:: Input data ::
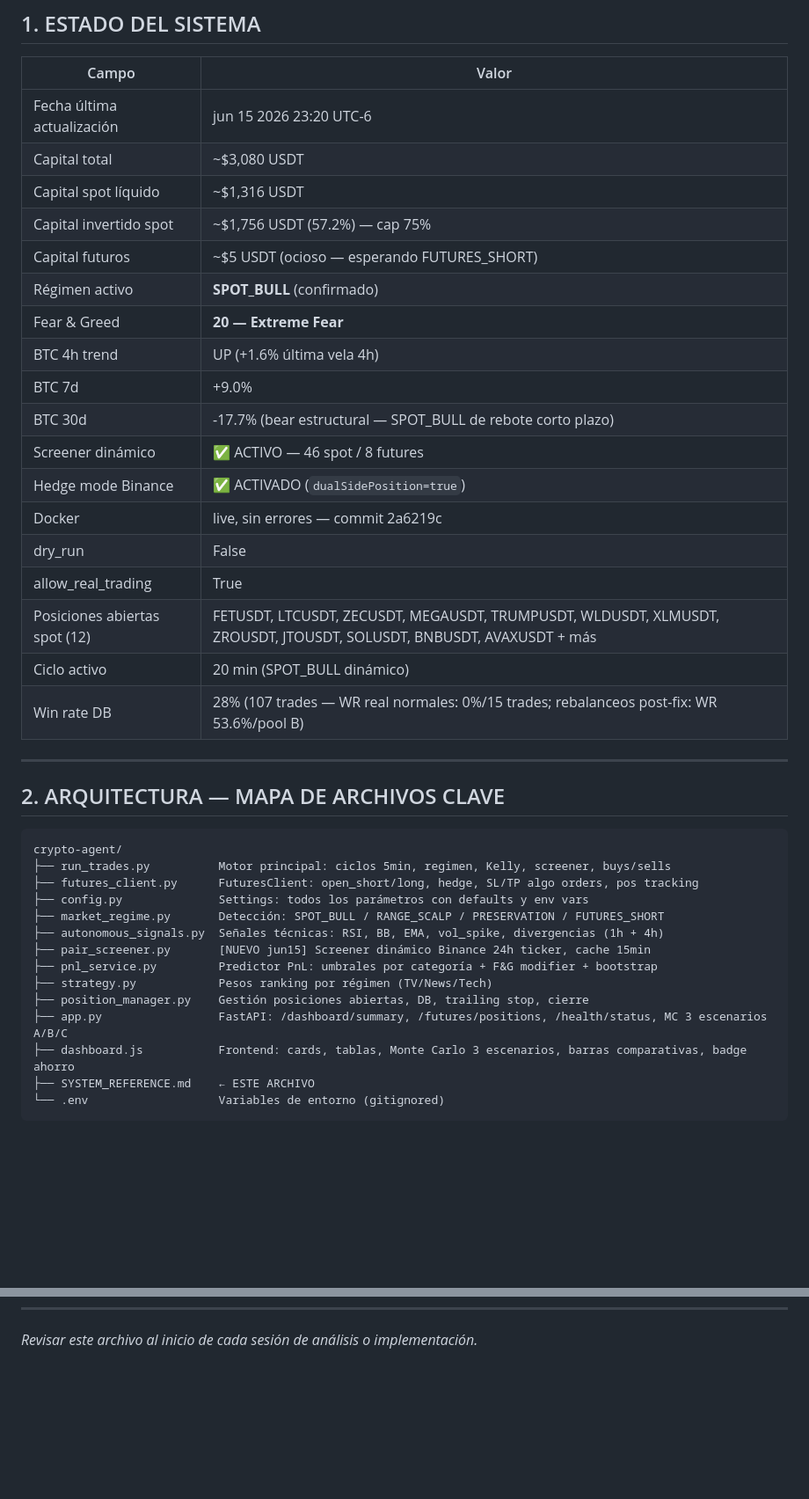
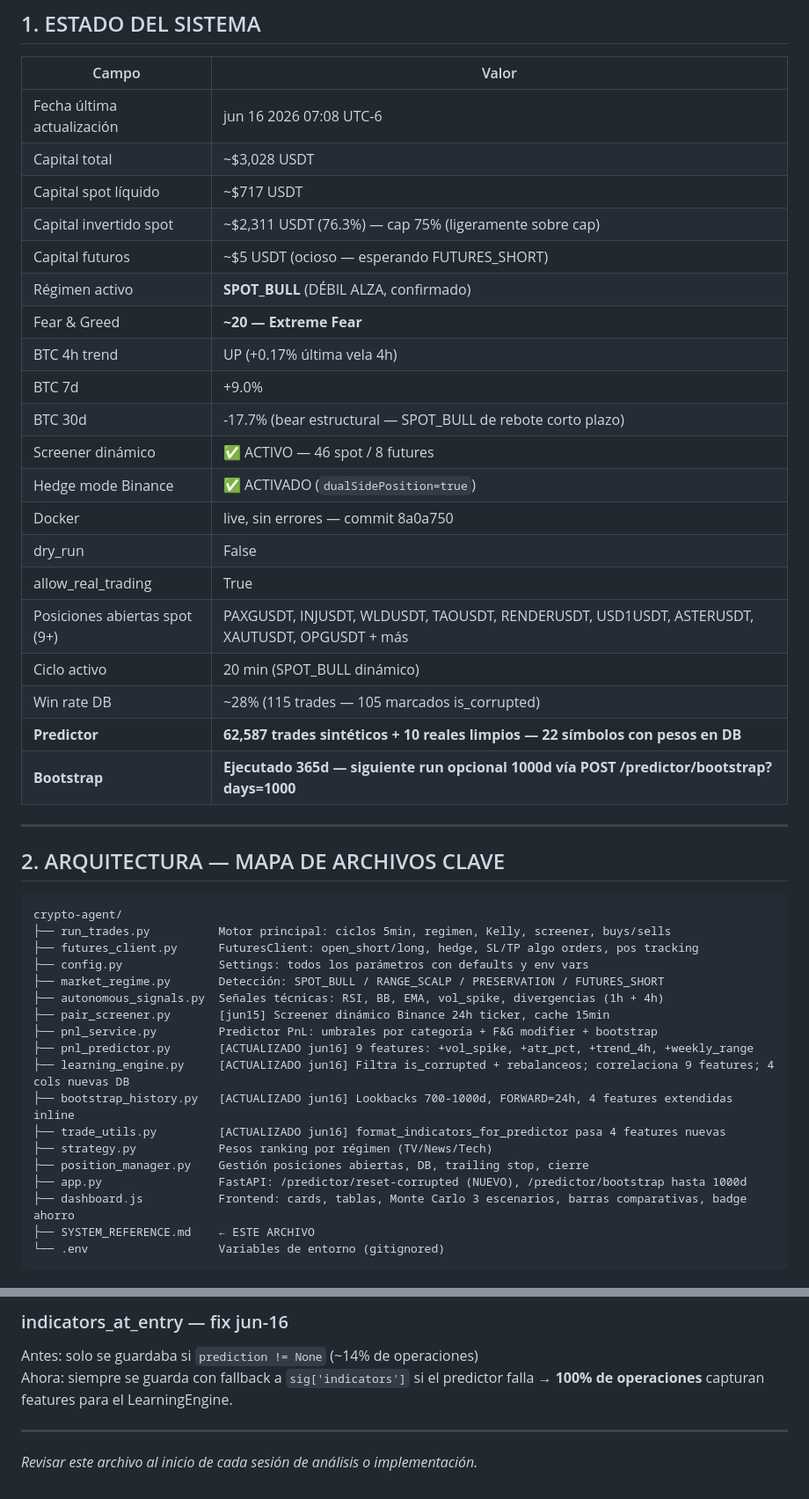
Before and after one commit to raul8777/RRM_Rep, a Markdown page: SYSTEM_REFERENCE.md, 2 parts joined by grey strips. Shown at 88% size. Rendered like a GitHub page; blank space fills up the shorter version.

Commit message:
SYSTEM_REFERENCE: actualizar estado jun-16 07:08 — predictor 9 features, bootstrap 1000d, datos corruptos

```diff
--- a/SYSTEM_REFERENCE.md
+++ b/SYSTEM_REFERENCE.md
@@ -34,24 +34,26 @@
 
 | Campo | Valor |
 |-------|-------|
-| Fecha última actualización | jun 15 2026 23:20 UTC-6 |
-| Capital total | ~$3,080 USDT |
-| Capital spot líquido | ~$1,316 USDT |
-| Capital invertido spot | ~$1,756 USDT (57.2%) — cap 75% |
+| Fecha última actualización | jun 16 2026 07:08 UTC-6 |
+| Capital total | ~$3,028 USDT |
+| Capital spot líquido | ~$717 USDT |
+| Capital invertido spot | ~$2,311 USDT (76.3%) — cap 75% (ligeramente sobre cap) |
 | Capital futuros | ~$5 USDT (ocioso — esperando FUTURES_SHORT) |
-| Régimen activo | **SPOT_BULL** (confirmado) |
-| Fear & Greed | **20 — Extreme Fear** |
-| BTC 4h trend | UP (+1.6% última vela 4h) |
+| Régimen activo | **SPOT_BULL** (DÉBIL ALZA, confirmado) |
+| Fear & Greed | **~20 — Extreme Fear** |
+| BTC 4h trend | UP (+0.17% última vela 4h) |
 | BTC 7d | +9.0% |
 | BTC 30d | -17.7% (bear estructural — SPOT_BULL de rebote corto plazo) |
 | Screener dinámico | ✅ ACTIVO — 46 spot / 8 futures |
 | Hedge mode Binance | ✅ ACTIVADO (`dualSidePosition=true`) |
-| Docker | live, sin errores — commit 2a6219c |
+| Docker | live, sin errores — commit 8a0a750 |
 | dry_run | False |
 | allow_real_trading | True |
-| Posiciones abiertas spot (12) | FETUSDT, LTCUSDT, ZECUSDT, MEGAUSDT, TRUMPUSDT, WLDUSDT, XLMUSDT, ZROUSDT, JTOUSDT, SOLUSDT, BNBUSDT, AVAXUSDT + más |
+| Posiciones abiertas spot (9+) | PAXGUSDT, INJUSDT, WLDUSDT, TAOUSDT, RENDERUSDT, USD1USDT, ASTERUSDT, XAUTUSDT, OPGUSDT + más |
 | Ciclo activo | 20 min (SPOT_BULL dinámico) |
-| Win rate DB | 28% (107 trades — WR real normales: 0%/15 trades; rebalanceos post-fix: WR 53.6%/pool B) |
+| Win rate DB | ~28% (115 trades — 105 marcados is_corrupted) |
+| **Predictor** | **62,587 trades sintéticos + 10 reales limpios — 22 símbolos con pesos en DB** |
+| **Bootstrap** | **Ejecutado 365d — siguiente run opcional 1000d vía POST /predictor/bootstrap?days=1000** |
 
 ---
 
@@ -64,11 +66,15 @@ crypto-agent/
 ├── config.py              Settings: todos los parámetros con defaults y env vars
 ├── market_regime.py       Detección: SPOT_BULL / RANGE_SCALP / PRESERVATION / FUTURES_SHORT
 ├── autonomous_signals.py  Señales técnicas: RSI, BB, EMA, vol_spike, divergencias (1h + 4h)
-├── pair_screener.py       [NUEVO jun15] Screener dinámico Binance 24h ticker, cache 15min
+├── pair_screener.py       [jun15] Screener dinámico Binance 24h ticker, cache 15min
 ├── pnl_service.py         Predictor PnL: umbrales por categoría + F&G modifier + bootstrap
+├── pnl_predictor.py       [ACTUALIZADO jun16] 9 features: +vol_spike, +atr_pct, +trend_4h, +weekly_range
+├── learning_engine.py     [ACTUALIZADO jun16] Filtra is_corrupted + rebalanceos; correlaciona 9 features; 4 cols nuevas DB
+├── bootstrap_history.py   [ACTUALIZADO jun16] Lookbacks 700-1000d, FORWARD=24h, 4 features extendidas inline
+├── trade_utils.py         [ACTUALIZADO jun16] format_indicators_for_predictor pasa 4 features nuevas
 ├── strategy.py            Pesos ranking por régimen (TV/News/Tech)
 ├── position_manager.py    Gestión posiciones abiertas, DB, trailing stop, cierre
-├── app.py                 FastAPI: /dashboard/summary, /futures/positions, /health/status, MC 3 escenarios A/B/C
+├── app.py                 FastAPI: /predictor/reset-corrupted (NUEVO), /predictor/bootstrap hasta 1000d
 ├── dashboard.js           Frontend: cards, tablas, Monte Carlo 3 escenarios, barras comparativas, badge ahorro
 ├── SYSTEM_REFERENCE.md    ← ESTE ARCHIVO
 └── .env                   Variables de entorno (gitignored)
@@ -531 +599,7 @@ Win rate esperado shorts técnicos en bear: 45-55%
+### indicators_at_entry — fix jun-16
+Antes: solo se guardaba si `prediction != None` (~14% de operaciones)
+Ahora: siempre se guarda con fallback a `sig['indicators']` si el predictor falla → **100% de operaciones** capturan features para el LearningEngine.
+
+---
+
 *Revisar este archivo al inicio de cada sesión de análisis o implementación.*
```
Also changed, not shown: other parts of SYSTEM_REFERENCE.md (+64 -2 lines).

:: What is needed ::
Drop the pictures and copy the data exactly.

:: Response ::
Before and after one commit to raul8777/RRM_Rep, a Markdown page: SYSTEM_REFERENCE.md, 2 parts joined by grey strips. Shown at 88% size. Rendered like a GitHub page; blank space fills up the shorter version.

Commit message:
SYSTEM_REFERENCE: actualizar estado jun-16 07:08 — predictor 9 features, bootstrap 1000d, datos corruptos

```diff
--- a/SYSTEM_REFERENCE.md
+++ b/SYSTEM_REFERENCE.md
@@ -34,24 +34,26 @@
 
 | Campo | Valor |
 |-------|-------|
-| Fecha última actualización | jun 15 2026 23:20 UTC-6 |
-| Capital total | ~$3,080 USDT |
-| Capital spot líquido | ~$1,316 USDT |
-| Capital invertido spot | ~$1,756 USDT (57.2%) — cap 75% |
+| Fecha última actualización | jun 16 2026 07:08 UTC-6 |
+| Capital total | ~$3,028 USDT |
+| Capital spot líquido | ~$717 USDT |
+| Capital invertido spot | ~$2,311 USDT (76.3%) — cap 75% (ligeramente sobre cap) |
 | Capital futuros | ~$5 USDT (ocioso — esperando FUTURES_SHORT) |
-| Régimen activo | **SPOT_BULL** (confirmado) |
-| Fear & Greed | **20 — Extreme Fear** |
-| BTC 4h trend | UP (+1.6% última vela 4h) |
+| Régimen activo | **SPOT_BULL** (DÉBIL ALZA, confirmado) |
+| Fear & Greed | **~20 — Extreme Fear** |
+| BTC 4h trend | UP (+0.17% última vela 4h) |
 | BTC 7d | +9.0% |
 | BTC 30d | -17.7% (bear estructural — SPOT_BULL de rebote corto plazo) |
 | Screener dinámico | ✅ ACTIVO — 46 spot / 8 futures |
 | Hedge mode Binance | ✅ ACTIVADO (`dualSidePosition=true`) |
-| Docker | live, sin errores — commit 2a6219c |
+| Docker | live, sin errores — commit 8a0a750 |
 | dry_run | False |
 | allow_real_trading | True |
-| Posiciones abiertas spot (12) | FETUSDT, LTCUSDT, ZECUSDT, MEGAUSDT, TRUMPUSDT, WLDUSDT, XLMUSDT, ZROUSDT, JTOUSDT, SOLUSDT, BNBUSDT, AVAXUSDT + más |
+| Posiciones abiertas spot (9+) | PAXGUSDT, INJUSDT, WLDUSDT, TAOUSDT, RENDERUSDT, USD1USDT, ASTERUSDT, XAUTUSDT, OPGUSDT + más |
 | Ciclo activo | 20 min (SPOT_BULL dinámico) |
-| Win rate DB | 28% (107 trades — WR real normales: 0%/15 trades; rebalanceos post-fix: WR 53.6%/pool B) |
+| Win rate DB | ~28% (115 trades — 105 marcados is_corrupted) |
+| **Predictor** | **62,587 trades sintéticos + 10 reales limpios — 22 símbolos con pesos en DB** |
+| **Bootstrap** | **Ejecutado 365d — siguiente run opcional 1000d vía POST /predictor/bootstrap?days=1000** |
 
 ---
 
@@ -64,11 +66,15 @@ crypto-agent/
 ├── config.py              Settings: todos los parámetros con defaults y env vars
 ├── market_regime.py       Detección: SPOT_BULL / RANGE_SCALP / PRESERVATION / FUTURES_SHORT
 ├── autonomous_signals.py  Señales técnicas: RSI, BB, EMA, vol_spike, divergencias (1h + 4h)
-├── pair_screener.py       [NUEVO jun15] Screener dinámico Binance 24h ticker, cache 15min
+├── pair_screener.py       [jun15] Screener dinámico Binance 24h ticker, cache 15min
 ├── pnl_service.py         Predictor PnL: umbrales por categoría + F&G modifier + bootstrap
+├── pnl_predictor.py       [ACTUALIZADO jun16] 9 features: +vol_spike, +atr_pct, +trend_4h, +weekly_range
+├── learning_engine.py     [ACTUALIZADO jun16] Filtra is_corrupted + rebalanceos; correlaciona 9 features; 4 cols nuevas DB
+├── bootstrap_history.py   [ACTUALIZADO jun16] Lookbacks 700-1000d, FORWARD=24h, 4 features extendidas inline
+├── trade_utils.py         [ACTUALIZADO jun16] format_indicators_for_predictor pasa 4 features nuevas
 ├── strategy.py            Pesos ranking por régimen (TV/News/Tech)
 ├── position_manager.py    Gestión posiciones abiertas, DB, trailing stop, cierre
-├── app.py                 FastAPI: /dashboard/summary, /futures/positions, /health/status, MC 3 escenarios A/B/C
+├── app.py                 FastAPI: /predictor/reset-corrupted (NUEVO), /predictor/bootstrap hasta 1000d
 ├── dashboard.js           Frontend: cards, tablas, Monte Carlo 3 escenarios, barras comparativas, badge ahorro
 ├── SYSTEM_REFERENCE.md    ← ESTE ARCHIVO
 └── .env                   Variables de entorno (gitignored)
@@ -531 +599,7 @@ Win rate esperado shorts técnicos en bear: 45-55%
+### indicators_at_entry — fix jun-16
+Antes: solo se guardaba si `prediction != None` (~14% de operaciones)
+Ahora: siempre se guarda con fallback a `sig['indicators']` si el predictor falla → **100% de operaciones** capturan features para el LearningEngine.
+
+---
+
 *Revisar este archivo al inicio de cada sesión de análisis o implementación.*
```
Also changed, not shown: other parts of SYSTEM_REFERENCE.md (+64 -2 lines).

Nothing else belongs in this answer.